If you’ve been a parent of a toddler, you can sympathize with my frustration. When my daughter is hurt or upset, I wish I could really understand what she’s trying to communicate to me. Her language is progressing normally, but until she can formulate thoughts into full sentences, both parties are simply left exasperated. I can gather she’s in pain when she bumps her head and lets out a scream, and I can tell when she’s uncomfortable because she tries to take off shoes or her shirt. But most of the time, there’s a lot of guesswork involved. Equally frustrating is what gets lost in translation from me to her: that if she sleeps she’ll feel better, if she’d stop banging her head against the wall it wouldn’t hurt, or if she simply believed she could do something, she might try and succeed. A 19-month-old doesn’t always recognize the results of her actions, and certainly doesn’t have the self-discipline that we as adults have been practicing for decades.
On the other hand, we adults have the ability to not only feel our aches and pains, but also to verbalize most of what we’re feeling. We understand the cause and effect of our actions. By now I know that banging my head against the wall will led to a headache, and negative self-talk will probably not make me feel any better. This doesn’t mean I always act in accordance with my understanding of logic, but it does mean that in some small way I’m able to monitor and modify my experiences.
This week we read two portions, Tazria and Metzora. The text of these parshiyot tells us of the laws for the purification of both our homes and our bodies after disease or death has occurred. The laws remind us that our bodies and our places of residence need to be treated with respect. We also have the obligation to help one another maintain that same level of healthy living. What’s most interesting is the implication that a healthy life is in part a result of a healthy attitude and a consciousness of our actions.
In chapter 14, verse 17 we read about the obligation to use oil on the head, hand, and foot as well as sprinkled on the altar as a method of spiritually cleaning away an illness. The head, the hand, the foot, and the altar – each location specifically suggested to convey the idea that the recovery from illness is a combined result of our actions, our attitudes, and divine grace.
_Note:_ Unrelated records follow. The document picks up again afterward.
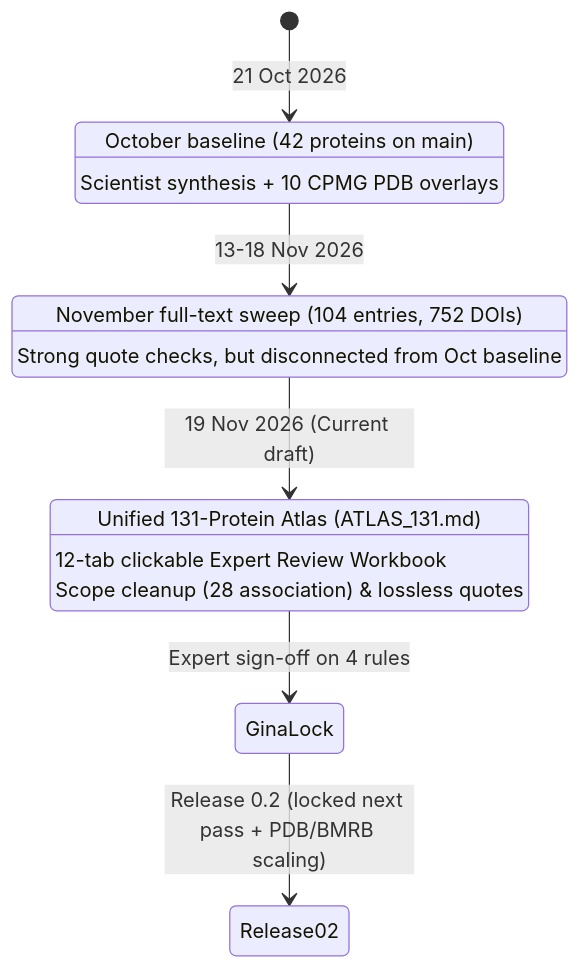
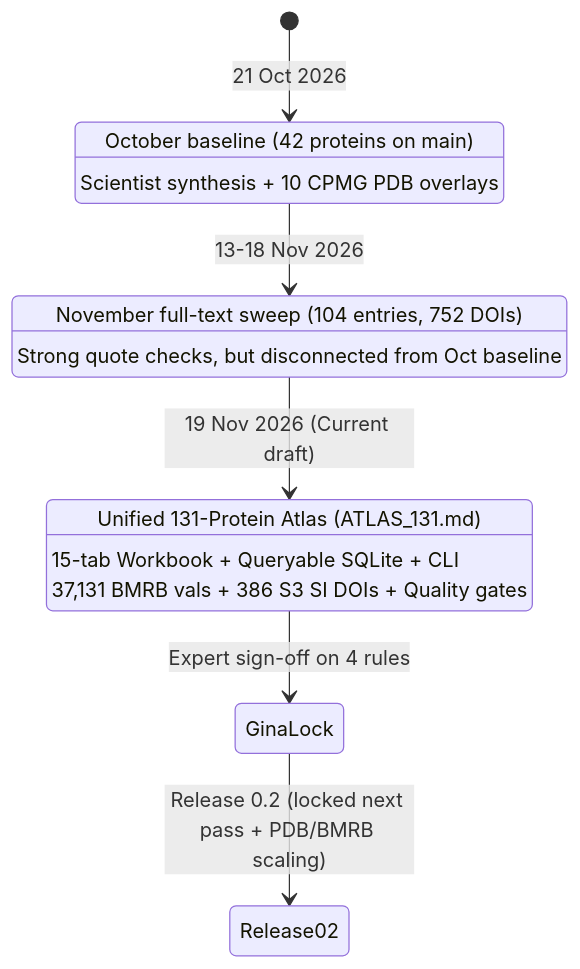
One commit to alex051107/dynamics-atlas-relaxdb changed the diagram in methods/changes_since_v01.md. Above: the diagram before and after it, drawn with Mermaid. The commit also changed 7 other files, not shown here.

Commit message:
Upgrade Expert Review package to 15-tab workbook + queryable SQLite DB (37,131 BMRB vals, 386 S3 SI DOIs, quality gates)

````diff
--- a/methods/changes_since_v01.md
+++ b/methods/changes_since_v01.md
@@ -5,18 +5,18 @@
 ```mermaid
 stateDiagram-v2
     [*] --> OctBaseline: 21 Oct 2026
     OctBaseline: October baseline (42 proteins on main)
     OctBaseline: Scientist synthesis + 10 CPMG PDB overlays
 
     OctBaseline --> NovSweep: 13-18 Nov 2026
     NovSweep: November full-text sweep (104 entries, 752 DOIs)
     NovSweep: Strong quote checks, but disconnected from Oct baseline
 
     NovSweep --> Unified131: 19 Nov 2026 (Current draft)
     Unified131: Unified 131-Protein Atlas (ATLAS_131.md)
-    Unified131: 12-tab clickable Expert Review Workbook
-    Unified131: Scope cleanup (28 association) & lossless quotes
+    Unified131: 15-tab Workbook + Queryable SQLite + CLI
+    Unified131: 37,131 BMRB vals + 386 S3 SI DOIs + Quality gates
 
     Unified131 --> GinaLock: Expert sign-off on 4 rules
     GinaLock --> Release02: Release 0.2 (locked next pass + PDB/BMRB scaling)
 ```
````
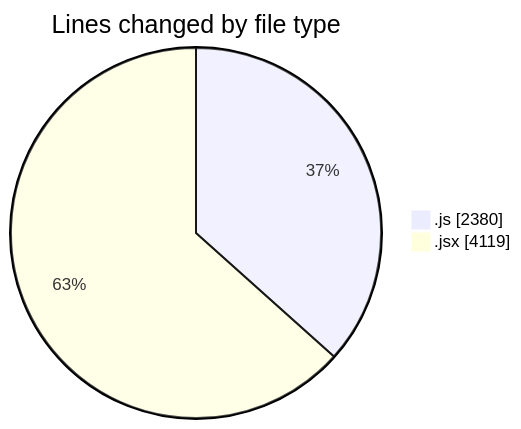
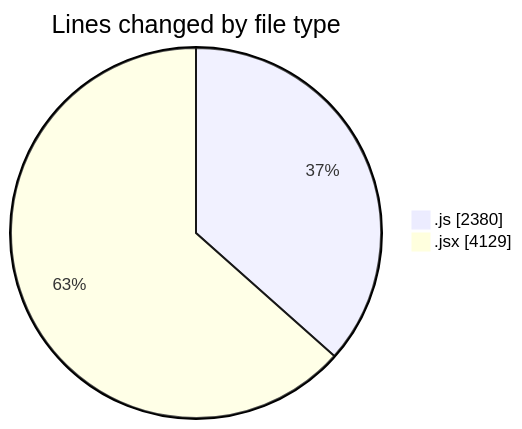
Before and after one commit to nxtqubesakshisongat/code-tracking: the first of 2 diagrams in 2026-01-04/nxtqube_webapp/README.md, drawn with Mermaid. The commit also changed other lines of this file and 1 other file, not shown here.

````diff
--- a/2026-01-04/nxtqube_webapp/README.md
+++ b/2026-01-04/nxtqube_webapp/README.md
@@ -22,6 +22,6 @@
 ```mermaid
 pie showData
 title Lines changed by file type
 ".js" : 2380
-".jsx" : 4119
+".jsx" : 4129
 ```
````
That is to say that in order to heal from what ails us mentally, physically, and emotionally, we must act differently, we must think differently, and we must find a spiritual center for ourselves.
Perhaps as a parent, instead of waiting for my child’s understanding of the world to mature, I can adjust my own outlook. When I had a newborn, there was no way I could fully relay to her the cause and effect of her actions. It was only after enough sleepless nights I realized that if I changed my own attitude, it would ease my expectations and disappointment. Our mind, our body, and our soul work together, according to the Torah, to help us effect positive change in us and in our world. May that notion guide our thoughts and actions this week.
Hi, Rabbi Eve –
LOVE THIS! “Our mind, our body, and our soul” do indeed work together. The challenge is to listen and create a workable balance where no one part overworks. It’s like a fine-tuned machine and needs regular maintenance.
Thanks, again, for your inspirational words.
Hugs and Love,